Article Project-based learning and the development of translingual/transcultural subjectivities: Case studies from the Italian classroom

Gaspar, Borbala; Warner, Chantelle
Volume 02 - Issue 1
case study; project-based language learning; literacy; culture; subjectivity
University of Hawaii National Foreign Language Resource Center; (co-sponsored by American Association of University of Supervisors and Coordinators; Center for Advanced Research on Language Acquisition; Center for Educational Reources in Culture, Language, and Literacy; Center for Open Educational Resources and Language Learning; Open Language Resource Center; Second Language Teaching and Resource Center)
Gaspar, B., & Warner, C. (2021). Project-based learning and the development of translingual/transcultural subjectivities: Case studies from the Italian classroom. Second Language Research & Practice, 2(1), 1–23.
Full Record

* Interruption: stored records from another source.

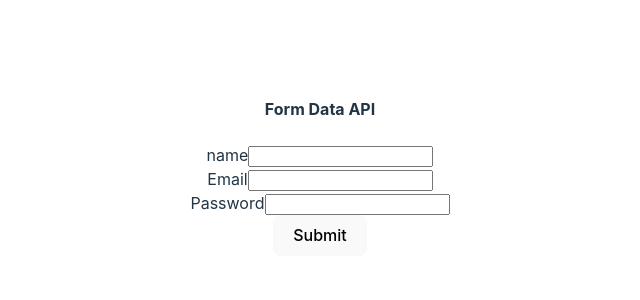
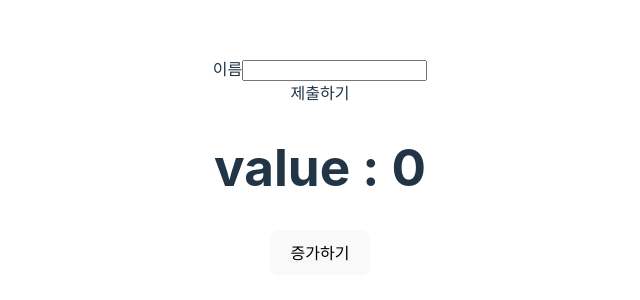
Before and after one commit to dydals3440/react-hooks, a React (Vite) app: page / in a window 1280 px wide. Shown: the part 234-534 px from the top of the page, without its empty margins (320-960 px from the left). Built offline with nearby package versions, Linux system fonts and the light colour scheme.

Commit message:
feat: studying useRef unControlled input value값 받아오기

```diff
--- a/src/App.jsx
+++ b/src/App.jsx
@@ -1,10 +1,10 @@
 import './App.css';
-import { UncontrolledInputs } from './tutorial/05-controlled-inputs.jsx/04-FormData';
+import { UseRefBasics } from './tutorial/06-useRef2/UseRefBasics';
 
 function App() {
   return (
     <>
-      <UncontrolledInputs />
+      <UseRefBasics />
     </>
   );
 }
--- a/src/tutorial/03-folderStructure/pages/index.jsx
+++ b/src/tutorial/03-folderStructure/pages/index.jsx
@@ -2,3 +2,6 @@ import Home from './Home';
 import About from './About';
 
 export { Home, About };
+
+
+// index.jsx에서 전체 페이지를 관리하여, 배출하면
--- /dev/null
+++ b/src/tutorial/06-useRef2/UseRefBasics.jsx
@@ -0,0 +1,41 @@
+import { useEffect, useRef, useState } from 'react';
+
+export const UseRefBasics = () => {
+  const [value, setValue] = useState(0);
+  const refContainer = useRef(null);
+  // console.log(refContainer); // 애는 null을 가리킬꺼임 ref를 지정해줘도 처음에는 null이기 떄문에
+
+  useEffect(() => {
+    // console.log(refContainer); // useEffect 호출로 인해, ref가 연결되있는 input을 연결 DOM NODE를 얻음
+  });
+
+  const handleSubmit = (e) => {
+    e.preventDefault();
+    // {current: input#name.form-input 이므로}
+    // useRef를 통해 uncontrolled input을 갖고올 수 있음.
+    const name = refContainer.current.value;
+    console.log(name);
+  };
+  return (
+    <div>
+      <form className='form' onSubmit={handleSubmit}>
+        <div className='form-row'>
+          <label htmlFor='name' className='form-label'>
+            이름
+          </label>
+          <input
+            type='text'
+            id='name'
+            className='form-input'
+            ref={refContainer}
+          />
+        </div>
+        <div className='btn btn-block' type='submit'>
+          제출하기
+        </div>
+      </form>
+      <h1>value : {value}</h1>
+      <button onClick={() => setValue(value + 1)}>증가하기</button>
+    </div>
+  );
+};
```
Also changed, not shown: src/tutorial/02-useEffect/1.js (+4 -4 lines).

Contemporary approaches to second language and culture education often emphasize the importance of meaningful experiences, which in the case of instructed language learning, has prompted interest in pedagogies that allow learners to engage with acts of doing and creating that go beyond language practice. Project-based learning, which gives learners opportunities to solve a problem or develop a product relatively autonomously, remains one of the main models for what this can look like in the classroom. Some recent studies have suggested that project-based pedagogies coupled with literacy-oriented approaches can also foster learners’ awareness of discourse and how language choices index identities within a given community (e.g., Michelson, 2019). This study contributes to these conversations by exploring how project-based learning coupled with ideas from contemporary literacy studies can engage a range of multisensory meaning-making resources, which afford learners rich opportunities to experiment with their own positions vis-a-vis aspects of the language and culture they are studying. Based on three case studies from an intermediate Italian class, the article shows how some students worked within and beyond the parameters of the project—a multi-week research project on a cultural topic of the students’ choosing—to fashion for themselves translingual and transcultural subjectivities (Kramsch, 2009), with personal relationships to the Italian language and culture. The article concludes with implications for project-based pedagogies that approach literacy as lived experience that goes beyond texts, as well as for future research that considers literacy activities as multisensory.